Further, a lack of consensus on the minimum standards of care has contributed to a considerable rise in “nonscientific, inhuman and insensitive” approaches to dealing with health concerns associated with drug use ranging from basic awareness/prevention programmes to the traditional ‘drug treatment or rehabilitation centers”. Documented and undocumented stories of people who are living on the margins of society have time and again shared the inhumane and gruesome treatment given in community settings, institutional facilities and in prisons leading to a significant rise in morbidity and mortality linked with HIV, viral hepatitis, opioid overdose, TB, and even suicides.
The manual then seeks to situate the framework of prevention, treatment, care and harm reduction within a bottom-up model of community-driven needs; that calls for humanizing and empowering communities of people who use drugs. It is a call to revisit the existing frameworks and enable people’s leadership. It is a structured approach to devise “health (and harm reduction) for all” based solutions and shift from the knee jerk reaction of banning and using punitive measures by state institutions to control a problem. The pedagogy hence seeks to revisit ideas on the following from the outsider community perspective.
- Right to life, ensuring dignity and human rights and access to community-friendly care and harm reduction services
- Role of society in adopting a health-, rights-, and harm reduction-based approach
- Information and awareness dissemination modalities for normalizing the need for “community care”
- Minimum standards of services and care
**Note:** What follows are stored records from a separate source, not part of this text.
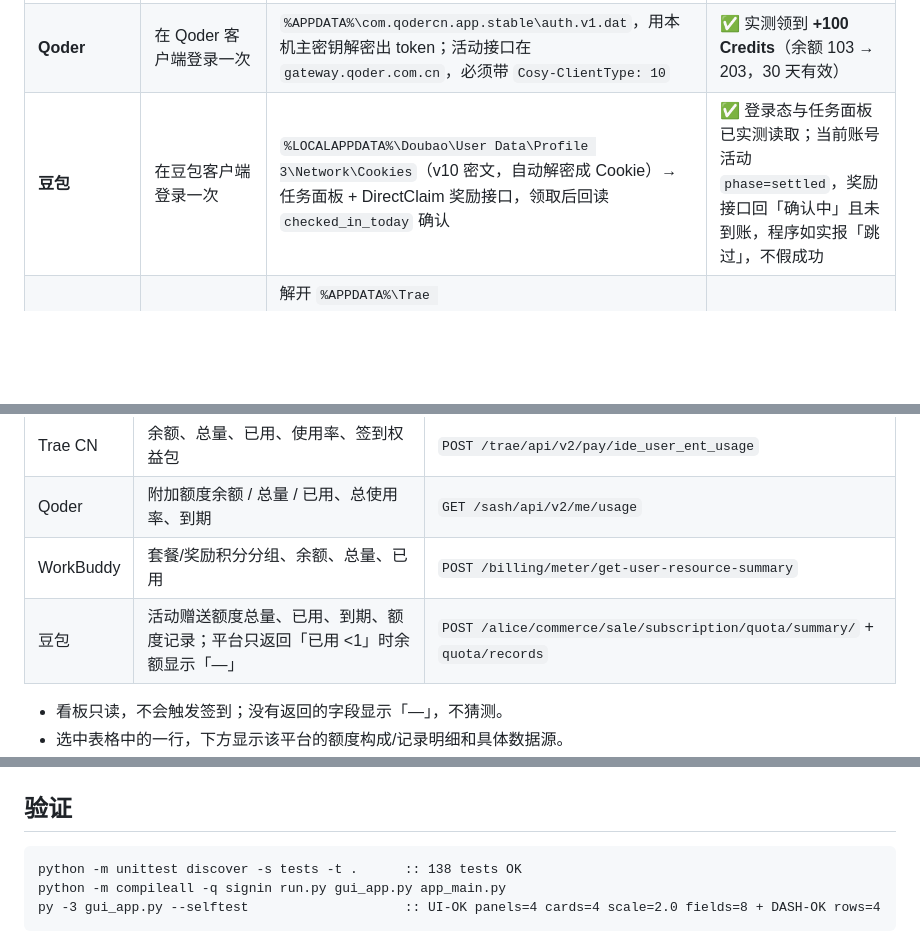
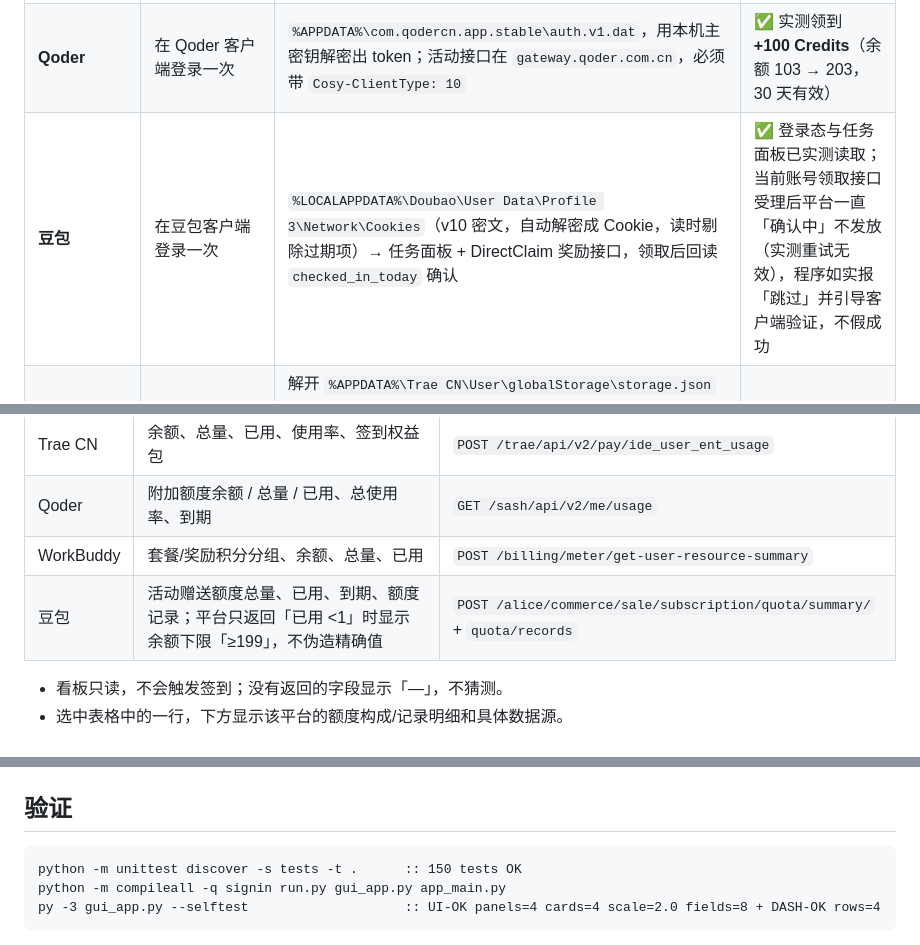
Before and after one commit to MerryX01/ai-checkin-helper, a Markdown page: README.md, 3 parts joined by grey strips. GitHub-like rendering; blank space fills up the shorter version.

````diff
--- a/README.md
+++ b/README.md
@@ -15,7 +15,7 @@
 |---|---|---|---|
 | **WorkBuddy** | 在 WorkBuddy（客户端目录叫 CodeBuddy CN）登录一次 | `%APPDATA%\CodeBuddy CN\User\globalStorage\state.vscdb` 里的 accessToken，自动解密 | 实测签到成功 |
 | **Qoder** | 在 Qoder 客户端登录一次 | `%APPDATA%\com.qodercn.app.stable\auth.v1.dat`，用本机主密钥解密出 token；活动接口在 `gateway.qoder.com.cn`，必须带 `Cosy-ClientType: 10` | ✅ 实测领到 **+100 Credits**（余额 103 → 203，30 天有效） |
-| **豆包** | 在豆包客户端登录一次 | `%LOCALAPPDATA%\Doubao\User Data\Profile 3\Network\Cookies`（v10 密文，自动解密成 Cookie）→ 任务面板 + DirectClaim 奖励接口，领取后回读 `checked_in_today` 确认 | ✅ 登录态与任务面板已实测读取；当前账号活动 `phase=settled`，奖励接口回「确认中」且未到账，程序如实报「跳过」，不假成功 |
+| **豆包** | 在豆包客户端登录一次 | `%LOCALAPPDATA%\Doubao\User Data\Profile 3\Network\Cookies`（v10 密文，自动解密成 Cookie，读时剔除过期项）→ 任务面板 + DirectClaim 奖励接口，领取后回读 `checked_in_today` 确认 | ✅ 登录态与任务面板已实测读取；当前账号领取接口受理后平台一直「确认中」不发放（实测重试无效），程序如实报「跳过」并引导客户端验证，不假成功 |
 | **Trae CN** | 在 Trae CN 客户端登录一次 | 解开 `%APPDATA%\Trae CN\User\globalStorage\storage.json` 里的加密信封（AES-128-CBC + sha512 派生密钥），拿到 Cloud-IDE-JWT 和真实设备号；CLI 的 `~/.trae-cn/trae-jwt-token` 也能用 | ✅ 实测签到成功（+200 积分） |
 
 Trae 的登录信息是客户端自己的加密格式，本工程用纯 Python 复刻了解密（算法来自公开实现 G57651/dsh-dual-checkin，MIT），
@@ -32,7 +32,7 @@ Trae 的登录信息是客户端自己的加密格式，本工程用纯 Python
 | Trae CN | 余额、总量、已用、使用率、签到权益包 | `POST /trae/api/v2/pay/ide_user_ent_usage` |
 | Qoder | 附加额度余额 / 总量 / 已用、总使用率、到期 | `GET /sash/api/v2/me/usage` |
 | WorkBuddy | 套餐/奖励积分分组、余额、总量、已用 | `POST /billing/meter/get-user-resource-summary` |
-| 豆包 | 活动赠送额度总量、已用、到期、额度记录；平台只返回「已用 <1」时余额显示「—」 | `POST /alice/commerce/sale/subscription/quota/summary/` + `quota/records` |
+| 豆包 | 活动赠送额度总量、已用、到期、额度记录；平台只返回「已用 <1」时显示余额下限「≥199」，不伪造精确值 | `POST /alice/commerce/sale/subscription/quota/summary/` + `quota/records` |
 
 - 看板只读，不会触发签到；没有返回的字段显示「—」，不猜测。
 - 选中表格中的一行，下方显示该平台的额度构成/记录明细和具体数据源。
@@ -158,7 +160,7 @@ sign_in\
 ## 验证
 
 ```bat
-python -m unittest discover -s tests -t .      :: 138 tests OK
+python -m unittest discover -s tests -t .      :: 150 tests OK
 python -m compileall -q signin run.py gui_app.py app_main.py
 py -3 gui_app.py --selftest                    :: UI-OK panels=4 cards=4 scale=2.0 fields=8 + DASH-OK rows=4
 ```
````
Also changed, not shown: other parts of README.md (+14 -6 lines), CHANGELOG.md (+20 -0 lines), docs/ARCHITECTURE.md (+22 -4 lines), docs/PRINCIPLES_AND_COMPARISON.md (added, +231 -0 lines), docs/architecture.png (added), 13 other files.
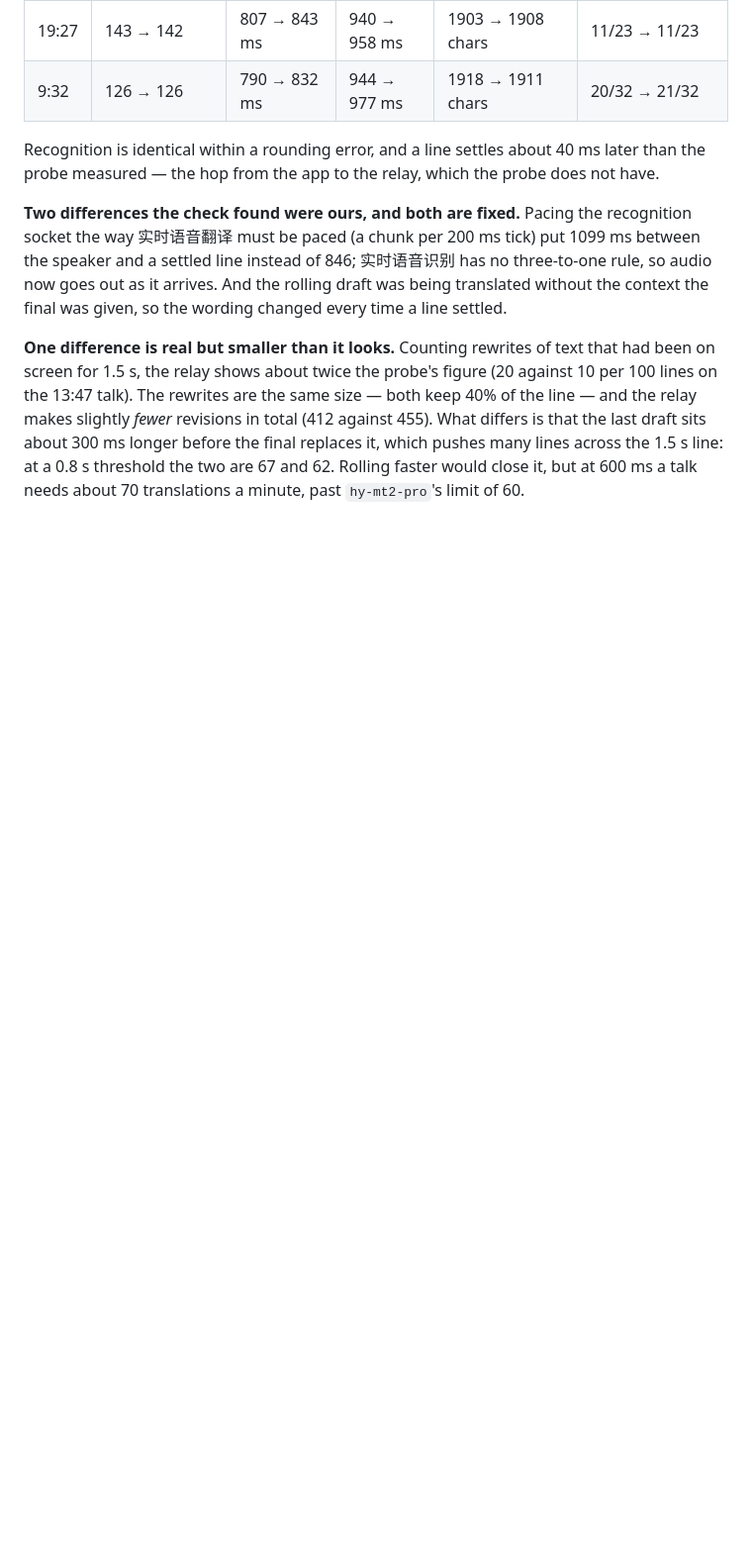
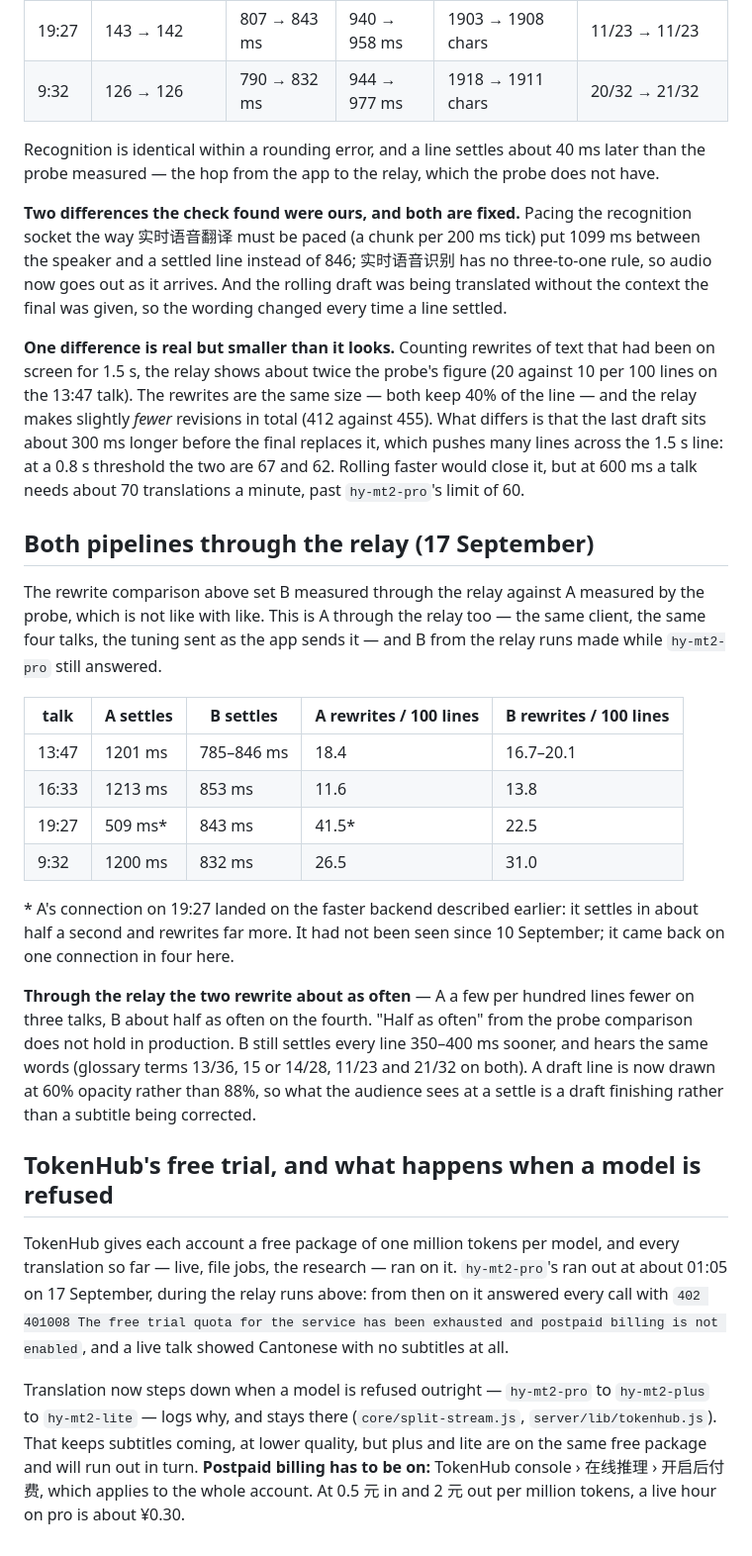
Before and after one commit to AlexLaFF/SeeSubtitles, a Markdown page: docs/LIVE-PIPELINE-MEASUREMENTS.md, the part around the change. Shown at 99% size. GitHub-like rendering; blank space fills up the shorter version.

Commit message:
Both pipelines through the relay, and the TokenHub trial that ran out
Co-Authored-By: Claude Opus 5 <noreply@anthropic.com>

```diff
--- a/docs/LIVE-PIPELINE-MEASUREMENTS.md
+++ b/docs/LIVE-PIPELINE-MEASUREMENTS.md
@@ -305,3 +305,38 @@ the same size — both keep 40% of the line — and the relay makes slightly *fe
 455). What differs is that the last draft sits about 300 ms longer before the final replaces it, which pushes many
 lines across the 1.5 s line: at a 0.8 s threshold the two are 67 and 62. Rolling faster would close it, but at
 600 ms a talk needs about 70 translations a minute, past `hy-mt2-pro`'s limit of 60.
+
+## Both pipelines through the relay (17 September)
+
+The rewrite comparison above set B measured through the relay against A measured by the probe, which is not like
+with like. This is A through the relay too — the same client, the same four talks, the tuning sent as the app
+sends it — and B from the relay runs made while `hy-mt2-pro` still answered.
+
+| talk | A settles | B settles | A rewrites / 100 lines | B rewrites / 100 lines |
+|---|---|---|---|---|
+| 13:47 | 1201 ms | 785–846 ms | 18.4 | 16.7–20.1 |
+| 16:33 | 1213 ms | 853 ms | 11.6 | 13.8 |
+| 19:27 | 509 ms* | 843 ms | 41.5* | 22.5 |
+| 9:32 | 1200 ms | 832 ms | 26.5 | 31.0 |
+
+\* A's connection on 19:27 landed on the faster backend described earlier: it settles in about half a second
+and rewrites far more. It had not been seen since 10 September; it came back on one connection in four here.
+
+**Through the relay the two rewrite about as often** — A a few per hundred lines fewer on three talks, B about
+half as often on the fourth. "Half as often" from the probe comparison does not hold in production. B still
+settles every line 350–400 ms sooner, and hears the same words (glossary terms 13/36, 15 or 14/28, 11/23 and
+21/32 on both). A draft line is now drawn at 60% opacity rather than 88%, so what the audience sees at a settle is
+a draft finishing rather than a subtitle being corrected.
+
+## TokenHub's free trial, and what happens when a model is refused
+
+TokenHub gives each account a free package of one million tokens per model, and every translation so far — live,
+file jobs, the research — ran on it. `hy-mt2-pro`'s ran out at about 01:05 on 17 September, during the relay
+runs above: from then on it answered every call with `402 401008 The free trial quota for the service has been
+exhausted and postpaid billing is not enabled`, and a live talk showed Cantonese with no subtitles at all.
+
+Translation now steps down when a model is refused outright — `hy-mt2-pro` to `hy-mt2-plus` to `hy-mt2-lite` —
+logs why, and stays there (`core/split-stream.js`, `server/lib/tokenhub.js`). That keeps subtitles coming, at
+lower quality, but plus and lite are on the same free package and will run out in turn. **Postpaid billing has to
+be on:** TokenHub console › 在线推理 › 开启后付费, which applies to the whole account. At 0.5 元 in and 2 元 out per
+million tokens, a live hour on pro is about ¥0.30.
```
Also changed, not shown: CLAUDE.md (+4 -0 lines).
In this process, non-traditional and unconventional stakeholders such as faith-based organizations and spiritual institutions who have often not been able to find a significant place in the plethora of literature on drug use are seen as the locus of influence. The manual is seen rather as a beginning to building synergies with the faith leaders and institutions by building them as harm reduction champions, leverage from their sphere of influence, highlight their strengths, effectiveness and ensure the sustainability of faith-led harm reduction. It is not an exhaustive list of institutions or a complete spiritual guide but a comprehensive framework to highlight the significant yet unnoticed changes that they have been bringing on the ground for a long time now in many parts of the world.